They Shoot Horses, Don't They?
19th May 2015
1930s America. LA. The land of opportunity. The place where dreams can come true. Except the Great Depression is biting hard and people are desperate and starving. They are grasping at straws, no matter how flimsy, just to stay alive, never mind keep their dreams alive. And against this desperation are the unscrupulous racketeers. Feeding off the desperation, the naivety, the need to follow a dream, the need to hope that there is one last break out there that will see them right, get them started on the road out of starvation and soup kitchens.

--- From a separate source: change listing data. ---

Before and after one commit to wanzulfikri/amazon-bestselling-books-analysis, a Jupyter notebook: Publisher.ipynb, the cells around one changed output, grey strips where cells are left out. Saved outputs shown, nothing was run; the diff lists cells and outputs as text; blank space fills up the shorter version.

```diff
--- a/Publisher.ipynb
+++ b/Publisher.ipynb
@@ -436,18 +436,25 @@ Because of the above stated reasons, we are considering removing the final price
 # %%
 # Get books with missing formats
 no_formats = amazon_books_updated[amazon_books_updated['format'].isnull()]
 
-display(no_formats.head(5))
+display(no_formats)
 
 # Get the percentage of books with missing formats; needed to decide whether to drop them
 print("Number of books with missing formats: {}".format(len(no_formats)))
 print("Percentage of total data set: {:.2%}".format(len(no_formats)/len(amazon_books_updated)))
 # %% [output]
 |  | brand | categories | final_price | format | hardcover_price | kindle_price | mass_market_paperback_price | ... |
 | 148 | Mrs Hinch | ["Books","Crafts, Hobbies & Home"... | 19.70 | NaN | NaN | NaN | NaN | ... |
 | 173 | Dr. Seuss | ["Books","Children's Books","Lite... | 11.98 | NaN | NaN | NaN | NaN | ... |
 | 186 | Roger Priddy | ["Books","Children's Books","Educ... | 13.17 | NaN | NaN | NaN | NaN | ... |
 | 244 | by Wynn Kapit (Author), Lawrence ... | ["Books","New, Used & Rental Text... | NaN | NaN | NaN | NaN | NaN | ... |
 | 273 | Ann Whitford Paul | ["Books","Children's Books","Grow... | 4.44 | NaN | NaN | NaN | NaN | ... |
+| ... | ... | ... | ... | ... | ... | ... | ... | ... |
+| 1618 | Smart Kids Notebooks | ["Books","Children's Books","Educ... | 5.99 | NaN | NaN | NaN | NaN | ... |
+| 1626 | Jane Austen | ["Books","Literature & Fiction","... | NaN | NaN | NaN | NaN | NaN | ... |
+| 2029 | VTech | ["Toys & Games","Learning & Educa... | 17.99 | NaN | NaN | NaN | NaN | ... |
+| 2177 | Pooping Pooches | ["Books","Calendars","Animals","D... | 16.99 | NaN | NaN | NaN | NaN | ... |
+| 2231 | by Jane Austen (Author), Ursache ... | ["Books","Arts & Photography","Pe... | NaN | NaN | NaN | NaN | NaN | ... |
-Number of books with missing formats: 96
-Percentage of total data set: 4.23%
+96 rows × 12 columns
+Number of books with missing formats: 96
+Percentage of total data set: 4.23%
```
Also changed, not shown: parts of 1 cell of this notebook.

The Dance Marathon, an endurance event, staged for the entertainment of those who still have money to spend, with the lure of big prize money for those contestants who can stay the course. It draws in people from all over, from all walks of life, but all with one thing in common - the need to win, the need for the thousand dollar prize money to pull them out of the pit and set them on their true course, the need to realise their dream. And in LA the dream is the silver screen. Hollywood with it bright stars and glittering careers. An actress could get spotted by a film-maker. A young producer could get the funding for his first film. All they have to do is dance, and not stop.
The marathon is a cruel and gruelling event and the play is unrelenting in the portrayal of the hardships that the contestants must endure, not just the physical endurance but the mental and emotional. They start off hopeful and enthusiastic, but as the days wear on exhaustion takes hold, tension builds and tempers fray. We learn about the characters of the dancers - their backgrounds and their motivations. Everyone has a story: some are more honest than others.
The set is a perfect depiction of a run down dance hall, complete with glitterball and live band playing. There are no scene changes - all the action happens in this one space as we watch each couple's hopes and dreams disintegrate as they are manipulated by the MC Rocky Gravo.
This is a powerful production with some excellent performances. It's almost unfair to pick out individuals, but Sarah Scott is outstanding as the tortured Gloria, desperate to get away from her past but knowing that she is never going to make it, Moira Valentine in sharp contrast as the sparky and determined Jackie, and Steve Robson as the obsequious, double dealing, unscrupulous Rocky Gravo, who keeps the story moving and the audience involved.
The only glitch on the first night was a problem with the sound, but to their credit the actors carried on through, and it was soon remedied and forgotten as the audience was drawn into the into the story.
this is an ambitious production - the cast list is 40 strong and most of them are on the stage at once - and it is a harrowing tale, with only the slightest glimmer of hope, but The People's Theatre team have produced a moving and powerful play and deserve full credit.
It plays until Saturday 23rd May, the impression it leaves will last much longer than that. Get down to the theatre to see it, don't wait to be put out of your misery, just remember, they shoot horses...